Exercise =>
Lift out each line of the data that holds "localhost".

[Before-and-after change records]
------------------------

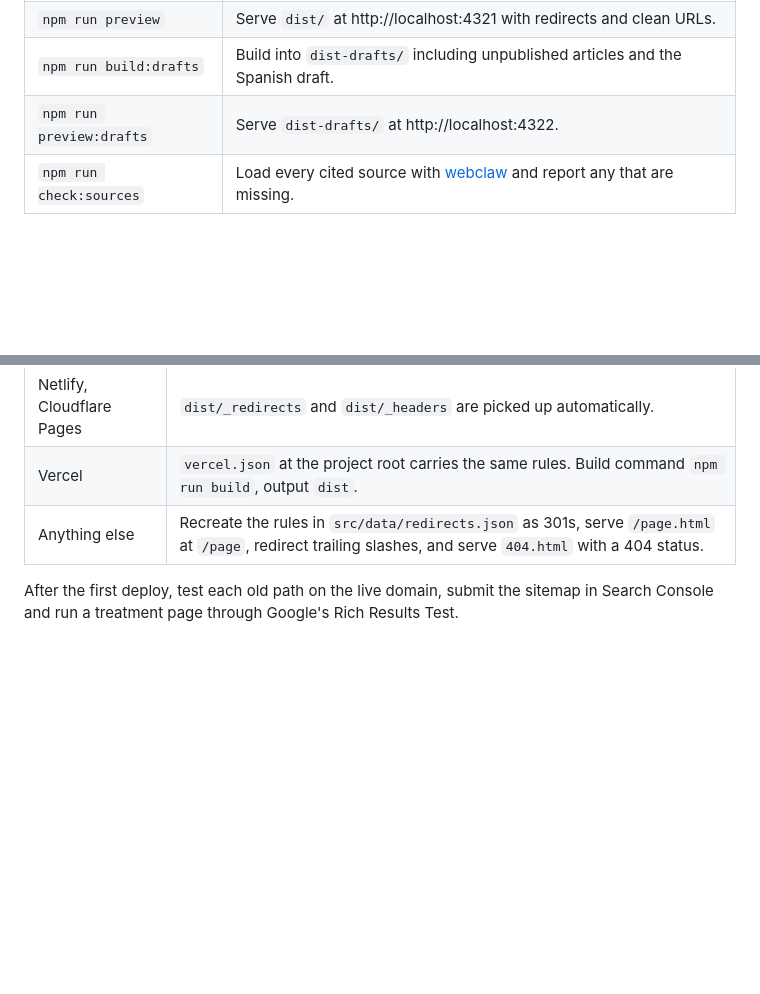
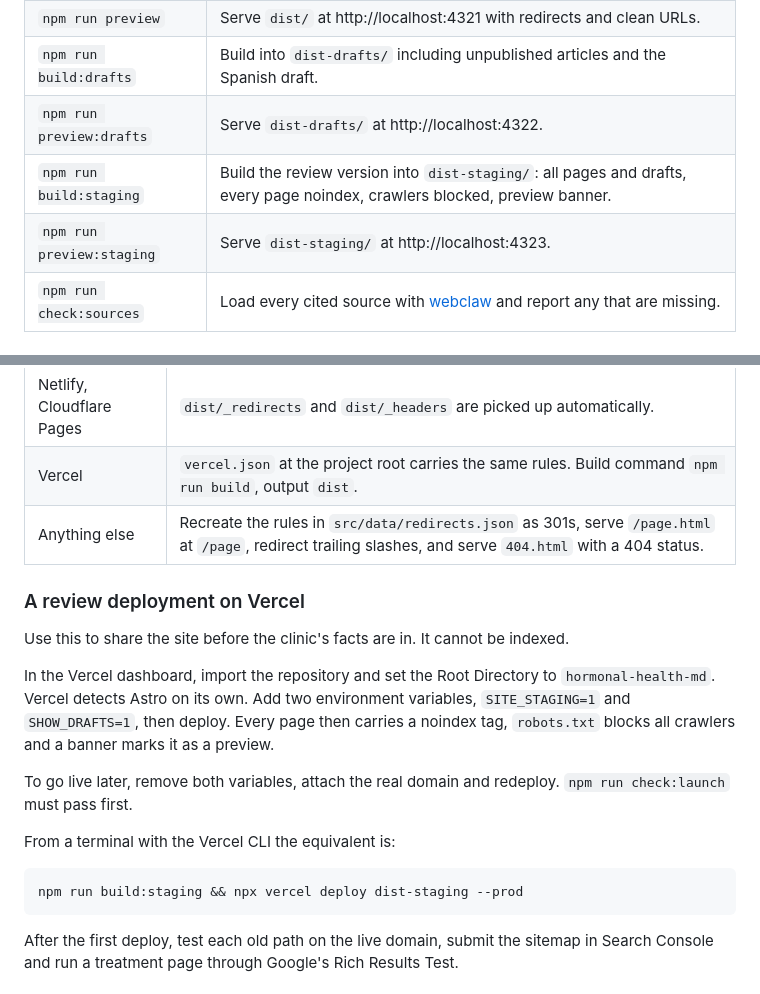
Before and after one commit to lvvdb/db, a Markdown page: hormonal-health-md/README.md, 2 parts joined by grey strips. GitHub-like rendering; blank space fills up the shorter version.

Commit message:
Document the review build and how to deploy it to Vercel
Co-Authored-By: Claude Fable 5.2 <noreply@anthropic.com>
Claude-Session: https://claude.ai/code/session_017nhpWpo942X9PJEu4Qv7iV

````diff
--- a/hormonal-health-md/README.md
+++ b/hormonal-health-md/README.md
@@ -18,6 +18,8 @@ Start with [`docs/seo-report.md`](docs/seo-report.md). It explains what was buil
 | `npm run preview` | Serve `dist/` at http://localhost:4321 with redirects and clean URLs. |
 | `npm run build:drafts` | Build into `dist-drafts/` including unpublished articles and the Spanish draft. |
 | `npm run preview:drafts` | Serve `dist-drafts/` at http://localhost:4322. |
+| `npm run build:staging` | Build the review version into `dist-staging/`: all pages and drafts, every page noindex, crawlers blocked, preview banner. |
+| `npm run preview:staging` | Serve `dist-staging/` at http://localhost:4323. |
 | `npm run check:sources` | Load every cited source with [webclaw](https://github.com/0xMassi/webclaw) and report any that are missing. |
 
 ## How unconfirmed facts work
@@ -136,6 +138,20 @@ The output in `dist/` is static and works on any host. Clean URLs with no traili
 | Vercel | `vercel.json` at the project root carries the same rules. Build command `npm run build`, output `dist`. |
 | Anything else | Recreate the rules in `src/data/redirects.json` as 301s, serve `/page.html` at `/page`, redirect trailing slashes, and serve `404.html` with a 404 status. |
 
+### A review deployment on Vercel
+
+Use this to share the site before the clinic's facts are in. It cannot be indexed.
+
+In the Vercel dashboard, import the repository and set the Root Directory to `hormonal-health-md`. Vercel detects Astro on its own. Add two environment variables, `SITE_STAGING=1` and `SHOW_DRAFTS=1`, then deploy. Every page then carries a noindex tag, `robots.txt` blocks all crawlers and a banner marks it as a preview.
+
+To go live later, remove both variables, attach the real domain and redeploy. `npm run check:launch` must pass first.
+
+From a terminal with the Vercel CLI the equivalent is:
+
+```bash
+npm run build:staging && npx vercel deploy dist-staging --prod
+```
+
 After the first deploy, test each old path on the live domain, submit the sitemap in Search Console and run a treatment page through Google's Rich Results Test.
 
 ## Analytics and call tracking
````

------------------------

The answer =>
 | `npm run preview` | Serve `dist/` at http://localhost:4321 with redirects and clean URLs. |
 | `npm run preview:drafts` | Serve `dist-drafts/` at http://localhost:4322. |
+| `npm run preview:staging` | Serve `dist-staging/` at http://localhost:4323. |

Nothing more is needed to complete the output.